If TED is about “Ideas Worth Spreading,” then the Economist’s Ideas Economy conference series is – as the title would suggest – about ideas worth monetizing. It’s the Economist, stupid! The venerable publication, a notorious late adopter, has realized that despite solid market standing it must reinvent itself to survive, both through a suite of new digital products and by branching out into the conference business. The focus on Innovation (as in “a commercialized original idea,” as the excellent moderator Vijay Vaitheeswaran defined it in his opening remarks) is a natural fit: The Economist has always stood for liberal economic policies and liberal social values – which is typically the kind of fabric that innovation thrives in.
The most recent event of the series (full disclosure: frog design was a sponsor) took place last week in New York: With the theme “Human Potential,” 250 business leaders, entrepreneurs, politicians, and academics discussed for two days how to foster and tap into the creativity and intellect of their employees, stakeholders, peers, and students. The cynic could object and ask “Do we indeed have potential?,” inferring that the term “potential” implies progress and betterment – but are we, humans, even good? And if so, can we get better?

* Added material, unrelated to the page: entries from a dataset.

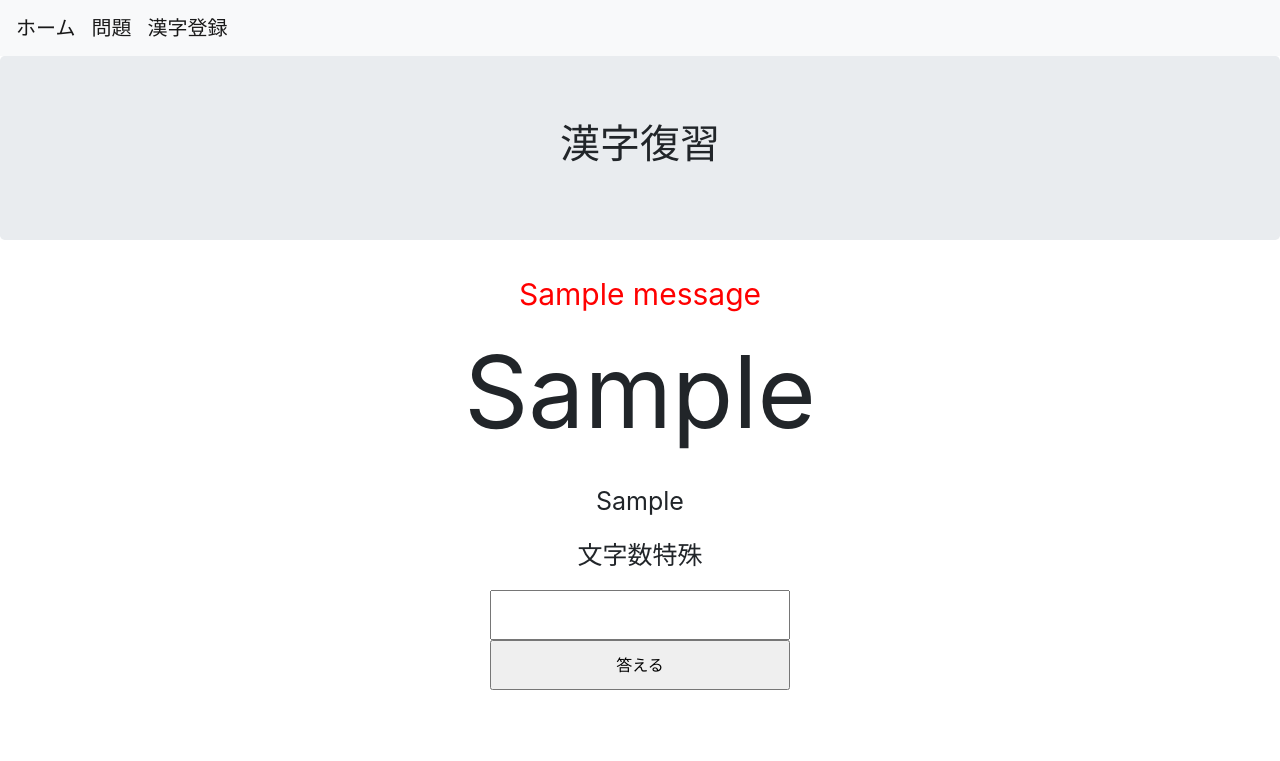
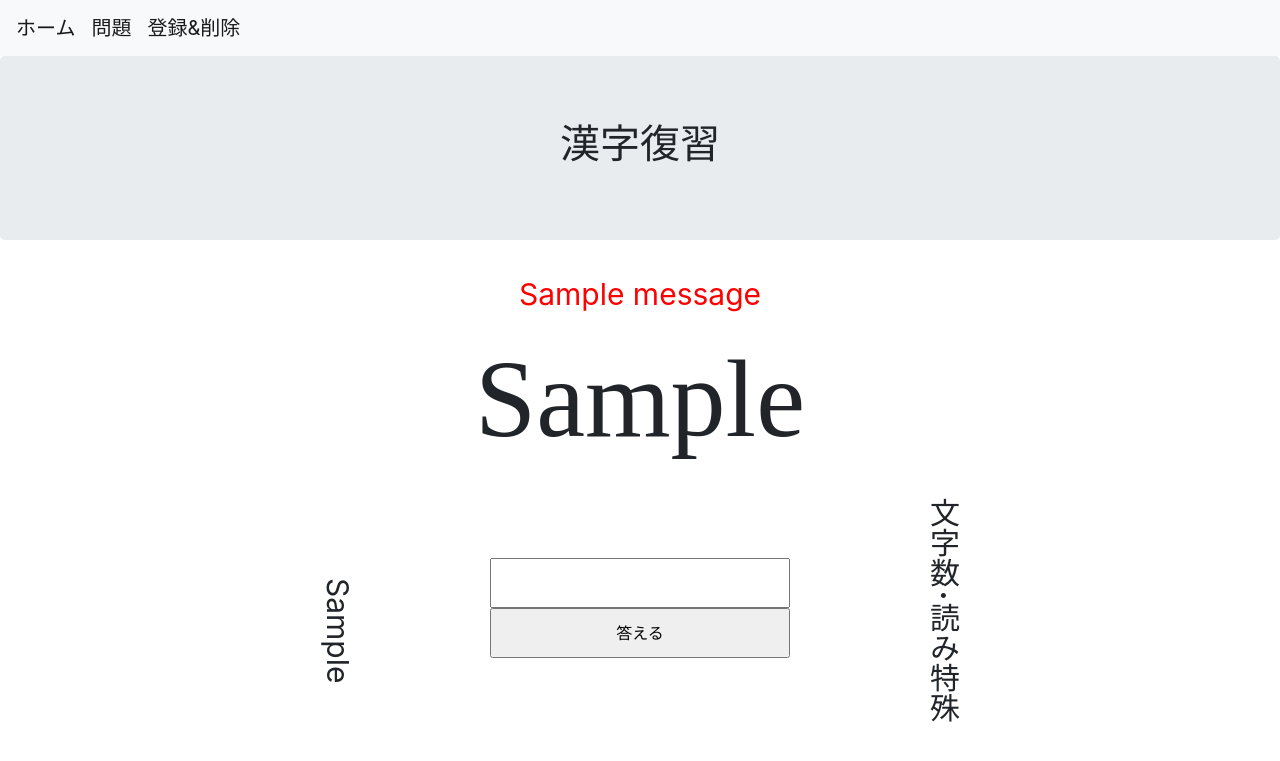
Before and after one commit to hagatasdelus/kanji_review, a Flask app: page /question in a window 1280 px wide. Shown: the top 761 px of the page. Run offline with Flask 3, Linux system fonts and the light colour scheme; tables that the repository leaves empty hold one stand-in row (values such as "Sample post"); one stand-in notice (Sample message) is shown; some libraries are stand-ins or nearby versions.

Commit message:
update to load - complete

```diff
--- a/flaskr/forms.py
+++ b/flaskr/forms.py
@@ -10,7 +10,7 @@ class RegisterKanjiForm(FlaskForm):
     kanji = StringField('漢字: ', validators=[DataRequired()])
     readings = StringField('読み: ', validators=[DataRequired()])
     hints = SelectField(label='ヒント: ', choices=[('nothing', 'なし'), ('生物', '生物'), ('人名', '人名'), ('植物', '植物'),('地名・建造物', '地名・建造物')])
-    sp_char = BooleanField('文字数特殊?:')
+    sp_char = BooleanField('文字数･読み特殊?:')
     submit = SubmitField('登録')
 
     def validate_kanji(self, field):
@@ -24,3 +24,11 @@ class RegisterKanjiForm(FlaskForm):
 class AnswerForm(FlaskForm):
     readings = StringField()
     submit = SubmitField('答える')
+
+class DeleteForm(FlaskForm):
+    kanji = StringField('漢字: ', validators=[DataRequired()])
+    submit = SubmitField('削除')
+
+    def validate_kanji(self, field):
+        if not Kanji.select_kanji_info_by_kanji(field.data):
+            raise ValidationError('その漢字は登録されていません')
--- a/flaskr/models.py
+++ b/flaskr/models.py
@@ -44,3 +44,7 @@ class Kanji(db.Model):
     @classmethod
     def select_kanji_info_by_kanji(cls, kanji):
         return cls.query.filter_by(kanji=kanji).first()
+
+    @classmethod
+    def delete_kanji(cls, kanji):
+        cls.query.filter_by(kanji=kanji).delete()
--- /dev/null
+++ b/flaskr/static/css/base.css
@@ -0,0 +1,12 @@
+.container {
+    display: flex;
+    align-items: stretch;
+    max-width: 100%;
+}
+#regist {
+    margin-left: 100px;
+}
+#delete {
+    margin-top: 50px;
+    margin-left: 50px;
+}
--- /dev/null
+++ b/flaskr/static/css/style.css
@@ -0,0 +1,62 @@
+.wrap {
+    display: flex;
+    flex-direction: column;
+    width: 100%;
+    justify-content: space-between;
+}
+.success, .danger {
+    text-align: center;
+    order: -1;
+    color: red;
+    font-size: 30px;
+}
+#category-blank {
+    margin: 22.3px;
+    margin-left: 100%;
+    margin-right: 100%;
+}
+.container1 {
+    display: flex;
+    align-items: stretch;
+    max-width: 100%;
+    justify-content: center;
+}
+#kanji {
+    font-family: serif;
+    font-size: 110px;
+    /* justify-content: center; */
+    text-align: center;
+}
+#hints, #special {
+    font-size: 30px;
+    writing-mode: vertical-rl;
+}
+#hints {
+    margin-top: 80px;
+    justify-content: left;
+}
+#special {
+    justify-content: right;
+}
+.answer {
+    justify-content: center;
+    align-items: center;
+    margin-top: 60px;
+}
+.answer {
+    margin-left: 100px;;
+    margin-right: 100px;;
+}
+@media screen and (max-width: 928px) {
+    .answer {
+        margin-left: 20px;;
+        margin-right: 20px;;
+    }
+}
+#blank {
+    margin: 52.5px;
+}
+input, button {
+    width: 300px;
+    height: 50px;
+}
--- a/flaskr/templates/base.html
+++ b/flaskr/templates/base.html
@@ -4,13 +4,14 @@
         <meta charset="utf-8">
         <script src="https://ajax.googleapis.com/ajax/libs/jquery/3.6.3/jquery.min.js"></script>
         <link rel="stylesheet" href="https://cdn.jsdelivr.net/npm/bootstrap@4.0.0/dist/css/bootstrap.min.css" integrity="sha384-Gn5384xqQ1aoWXA+058RXPxPg6fy4IWvTNh0E263XmFcJlSAwiGgFAW/dAiS6JXm" crossorigin="anonymous">
+        <link rel="stylesheet" href="{{ url_for('static', filename='css/base.css')}}">
         <title>Kanji Review</title>
     </head>
     <body>
         <nav class="navbar navbar-expand-lg navbar-light bg-light">
             <a class="navbar-brand" href="{{ url_for('app.home') }}">ホーム</a>
             <a class="navbar-brand" href="{{ url_for('app.question') }}">問題</a>
-            <a class="navbar-brand" href="{{ url_for('app.register_kanji') }}">漢字登録</a>
+            <a class="navbar-brand" href="{{ url_for('app.register_kanji') }}">登録&削除</a>
         </nav>
         <div class="jumbotron">
             <h1 align="center">漢字復習</h1>
--- a/flaskr/templates/kanji_question.html
+++ b/flaskr/templates/kanji_question.html
@@ -4,35 +4,39 @@
 漢字問題 - {{ super() }}
 {% endblock %}
 {% block content %}
-<style>
-    input, button {
-        width: 300px;
-        height: 50px;
-        padding: 10px;
-    }
-</style>
-<div align="center">
+<link rel="stylesheet" href="{{ url_for('static', filename='css/style.css')}}">
+<div class="wrap">
     {% with messages = get_flashed_messages(with_categories=true) %}
         {% if messages %}
             {% for category, message in messages %}
-                <div style="color: red; font-size: 30px;" class="{{ category }}">
+                <div class="{{ category }}">
                     {{ message }}
                 </div>
             {% endfor %}
+        {% else %}
+        <div id="category-blank"></div>
         {% endif %}
     {% endwith %}
     <form method="POST" action="" autocomplete="off">
         {{ form.csrf_token }}
         {{ form.hidden_tag() }}
-        <p style="font-size: 100px;">{{ kanji.kanji }}</p>
-        {% if kanji.hints != 'nothing' %}
-        <p style="font-size: 25px;">{{ kanji.hints }}</p>
-        {% endif %}
-        {% if kanji.sp_char %}
-        <p style="font-size: 25px;">文字数特殊</p>
-        {% endif %}
-        {{ form.readings }}<br>
-        {{ form.submit }}
+        <p id="kanji">{{ kanji.kanji }}</p>
+        <div class="container1">
+            {% if kanji.hints != 'nothing' %}
+            <p id="hints">{{ kanji.hints }}</p>
+            {% else %}
+            <p id="blank"></p>
+            {% endif %}
+            <p class="answer">
+                {{ form.readings }}<br>
+                {{ form.submit }}
+            </p>
+            {% if kanji.sp_char %}
+            <p id="special">文字数･読み特殊</p>
+            {% else %}
+            <p id="blank"></p>
+            {% endif %}
+        </div>
     </form>
 </div>
 {% endblock %}
--- a/flaskr/views.py
+++ b/flaskr/views.py
@@ -3,12 +3,11 @@ from flask import (
     session, flash
 )
 from flaskr.forms import (
-    RegisterKanjiForm, AnswerForm
+    RegisterKanjiForm, AnswerForm, DeleteForm
 )
 from flaskr.models import (
     Kanji, transaction
 )
-from flaskr import db
 
 bp = Blueprint('app', __name__, url_prefix='')
 
@@ -66,7 +65,17 @@ def register_kanji():
         return redirect(url_for('app.register_kanji'))
     return render_template('kanji_register.html', form=form)
 
-@bp.app_errorhandler(404) #ページが間違うとmain
+@bp.route('/kanji_delete', methods=['GET', 'POST'])
+def kanji_delete():
+    form = DeleteForm(request.form)
+    if request.method == 'POST' and form.validate():
+        with transaction():
+            Kanji.delete_kanji(form.kanji.data)
+        flash(f'{form.kanji.data}を削除しました')
+        return redirect(url_for('app.register_kanji'))
+    return render_template('kanji_delete.html', form=form)
+
+@bp.app_errorhandler(404)
 def redirect_main_page(e):
     return redirect(url_for('app.home'))
 
```
Also changed, not shown: flaskr/templates/kanji_delete.html (added, +15 -0 lines), flaskr/templates/kanji_register.html (+10 -5 lines).
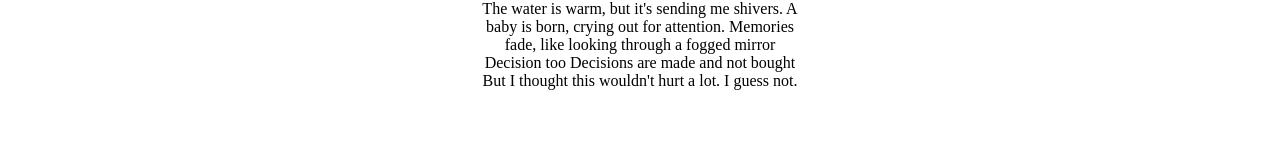
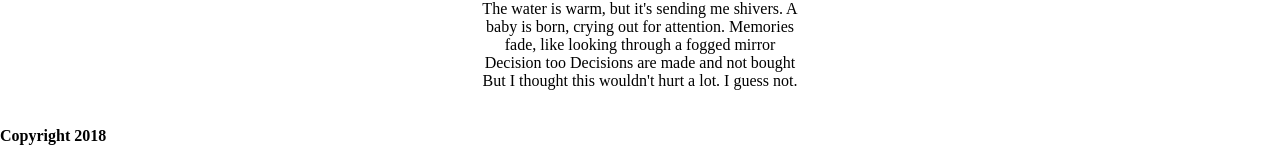
Before and after one commit to pawel192/zadanie7.3, a plain HTML site: page index.html in a window 1280 px wide. Shown: the part 958-1122 px from the top of the page. Before the commit the page ends 1064 px from the top, so only its background shows below. Drawn offline with Linux system fonts and the light colour scheme.

Commit message:
add footer

```diff
--- a/index.html
+++ b/index.html
@@ -36,5 +36,8 @@
 			I guess not.
 		</p>
 	</section>
+	<footer>
+		<h4>Copyright 2018</h4>
+	</footer>
 <body>
 </html>
```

According to Harvard psychologist Steven Pinker, the answer is a clear yes. He presented a “history of violence,” arguing that violence is on the decline, which, as he readily admitted, appears to be somewhat counter-intuitive, knowing that there has not been a single day without war in the history of mankind. Attribute this to a recording bias: The magnifying effect of mass media makes violence more visible than ever before. Yet, Pinker cited empirical studies showing that the amount of actions which cause physical harm has steadily decreased over the past centuries. Despite the many atrocities it saw, the 20th century was not the most violent century in terms of absolute numbers (compared to the total world population), and acts of terrorism, Pinker pointed out, can only be described as (statistically) “insignificant.” Clearly, Pinker commented, the US overreacted in response to the 9/11 attacks. Before you cheer about the rise of human enlightenment and moral reasoning, however, consider that the way violence is committed may have become more subliminal, and that, more pressingly, weapons of mass destruction in the hands of a few rogue individuals (or states) can arguably do more harm nowadays – that is, cause ‘ultimate violence’ – than ever before. Additionally, it remains difficult to project future trends based on historical data so that an overly optimistic, non-violent concept of human potential might be flawed because of a bias of retrospective. In fact, the Rational Optimist‘s great blind spot is that it cannot look into the “heart of darkness,” that it has no means to explain or forecast truly irrational behavior.
On top of that, it is, of course, particularly hard to assess the human potential when you are human. Is human potential limited to humans? Can humans really fully unleash their own potential or will it take artificial intelligence to do so? Were the attendees in New York able to realize human potential or rather its impediment? The conference, for the most part, stayed away from such provocations. Notwithstanding the occasional excursion into macro-economic or philosophical debate, most of the program was devoted to more pragmatic topics such as employee motivation, knowledge management, institutional and non-institutional learning, and creative thinking. Continuar leyendo «The Economist and the Human Potential»